Barry Bonds joins rest of baseball in rooting for CC Sabathia

JUPITER, Fla. -- The all-time home run king, Barry Bonds, watched the New York Yankees-Miami Marlins game with his fellow Miami coaches while sitting on a padded folding chair outside the dugout Tuesday at Roger Dean Stadium. During an innings break, Bonds stood up and walked toward home plate to deliver a message to CC Sabathia, who had completed his first appearance since entering alcohol rehab in October.

Sabathia grew up near San Francisco as a big fan of Bonds. Sabathia would periodically talk with Bonds, and Bonds, according to Sabathia, took an interest in him. The two hadn't spoken in a while, but Bonds, like seemingly everyone in baseball, is rooting for Sabathia.

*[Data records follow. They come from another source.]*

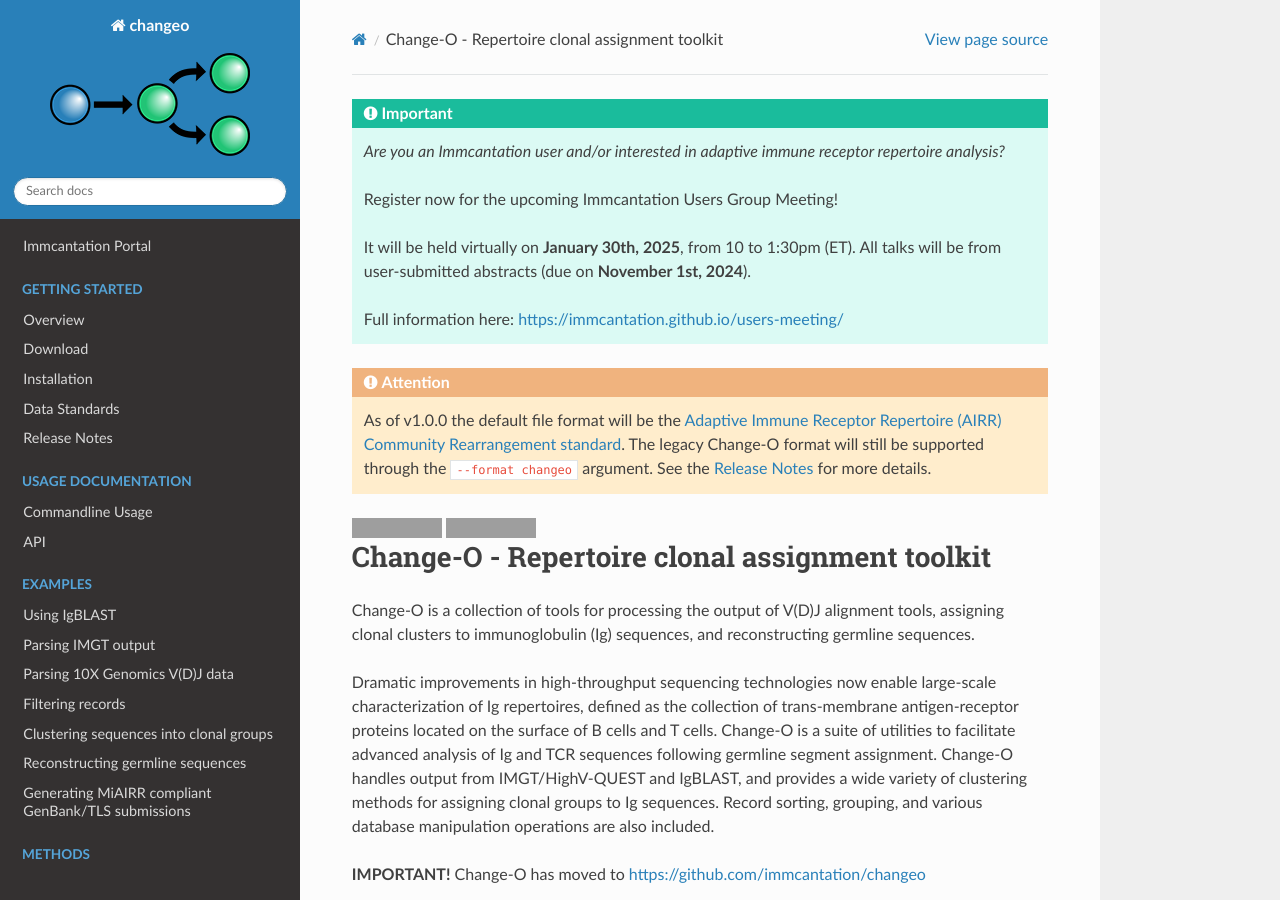
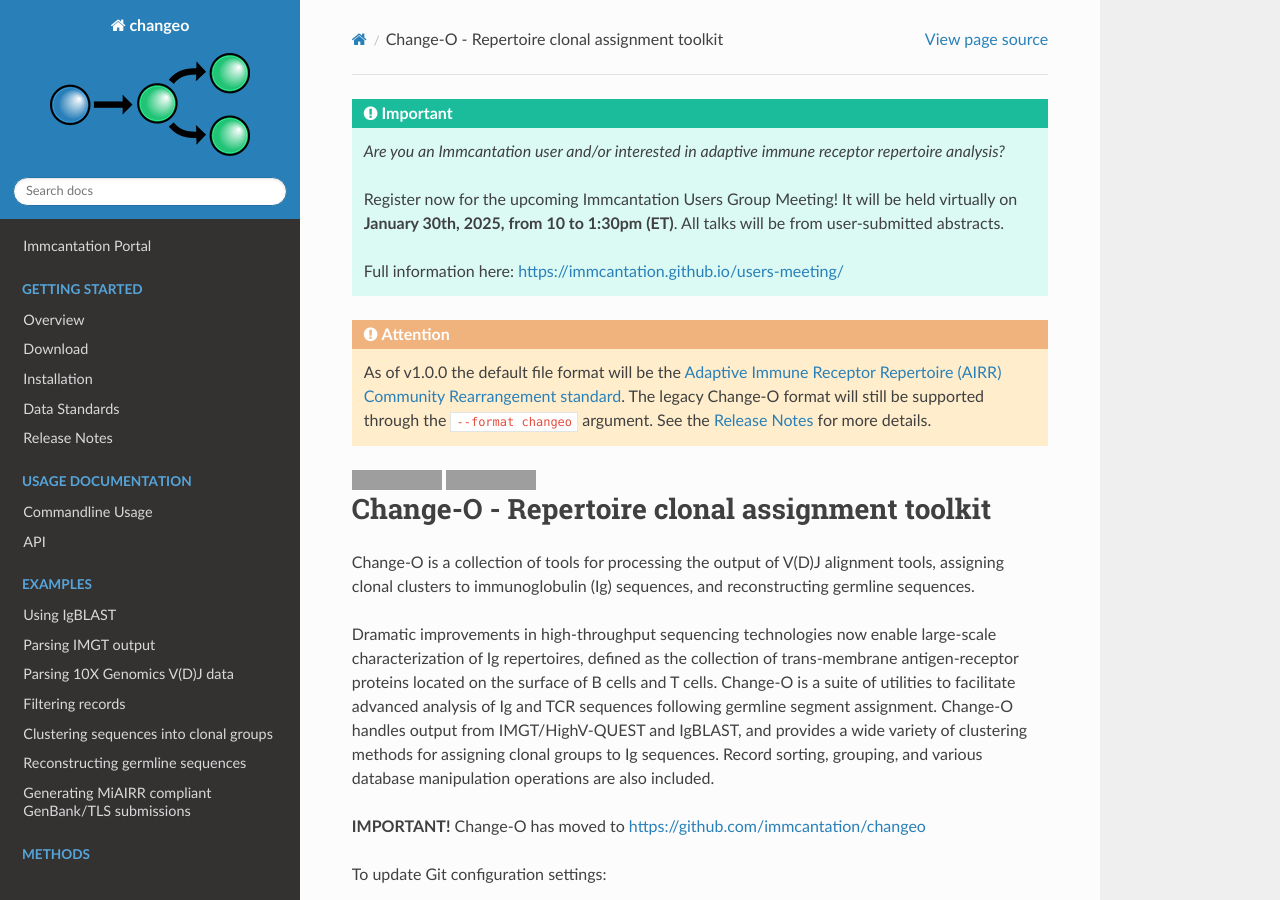
Before and after one commit to immcantation/changeo, a Sphinx documentation site: the page built from docs/index.rst, in a window 1280 px wide and 900 px high. Built offline with Sphinx 7.4.7 and the Read the Docs theme 3.1.0, drawn with Linux system fonts in a browser that asks for light colours; formulas are drawn with MathJax 3; grey boxes are pictures that could not be loaded.

Commit message:
removed abstract deadline, docs rebuild

```diff
--- a/docs/conf.py
+++ b/docs/conf.py
@@ -39,9 +39,8 @@
     *Are you an Immcantation user and/or interested in adaptive immune receptor repertoire analysis?*
 
     Register now for the upcoming Immcantation Users Group Meeting!
-
-    It will be held virtually on **January 30th, 2025**, from 10 to 1:30pm (ET).
-    All talks will be from user-submitted abstracts (due on **November 1st, 2024**).
+    It will be held virtually on **January 30th, 2025, from 10 to 1:30pm (ET)**.
+    All talks will be from user-submitted abstracts.
 
     Full information here: https://immcantation.github.io/users-meeting/
 """
```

After Sabathia's two scoreless and hitless innings against the Marlins, Sabathia made the walk across the diamond from the Yankees dugout on the first base line to the locker room beyond the left-field wall. On the way there, near home plate, he was intercepted by Bonds, who offered a hug and a handshake.

Bonds told Sabathia, "Keep going. I'm checking up on you, and stay healthy."

Sabathia, 35, looked pretty healthy his first time out. He is a finesse pitcher now, even if his $25 million salary is doled out for power. His mechanics were solid and consistent, which makes it seem likely that he could win the fifth spot, if an injury doesn't make Joe Girardi's decision for him.

A scout clocked Sabathia's fastball as high as 89 and said it ranged from 85 to 89 over his 25 pitches. Sabathia was able to strike out two batters -- Christian Yelich and Martin Prado -- while walking one.

"He was sharp," Yelich said. "He had his cutter going and his slider. I only saw three pitches."

It is impossible to accurately analyze such a short outing so early in the spring. The velocity might be in an expected range, considering he might add a mile or three by the end of the spring or with the adrenaline of the regular season.

Although Girardi likes to play down velocity when it suits his argument, every mile Sabathia adds will make his cutter and change that much more deceptive -- and that will be the main ingredient for his future success.

"Yeah, he’s not a power guy anymore," Girardi said. "He understands that."

The alcohol issue is a demon Sabathia will fight for the rest of his life. He knows that too, but in this early stage, he does sound and look healthier.

On the mound, with a knee brace that made a huge difference in his results at the end of last season, Sabathia is making the Yankees feel more confident that he will hold up physically.

Regardless of expectations, the Yankees are designed to win a championship. Although Sabathia's track record will give him an advantage over Ivan Nova for the fifth spot, he will have to pitch well to keep it. This is not a regular spring training for him. He will be evaluated on his results.

"You’ll look at his stuff," Girardi said. "You’ll look at the swings, you’ll look at his command. Is he in good counts? That sort of thing. Hitters really tell you what a guy’s stuff is. They really do by the contact that they make, so that’s what you look at."

In 25 pitches, 16 of which were strikes, Sabathia passed Tuesday -- which seems to be the preference of everyone in locker rooms across Florida and Arizona. From Bonds to the clubhouse attendants he treats with respect, Sabathia is well-liked. Tuesday was a small step that had even opponents rooting for him.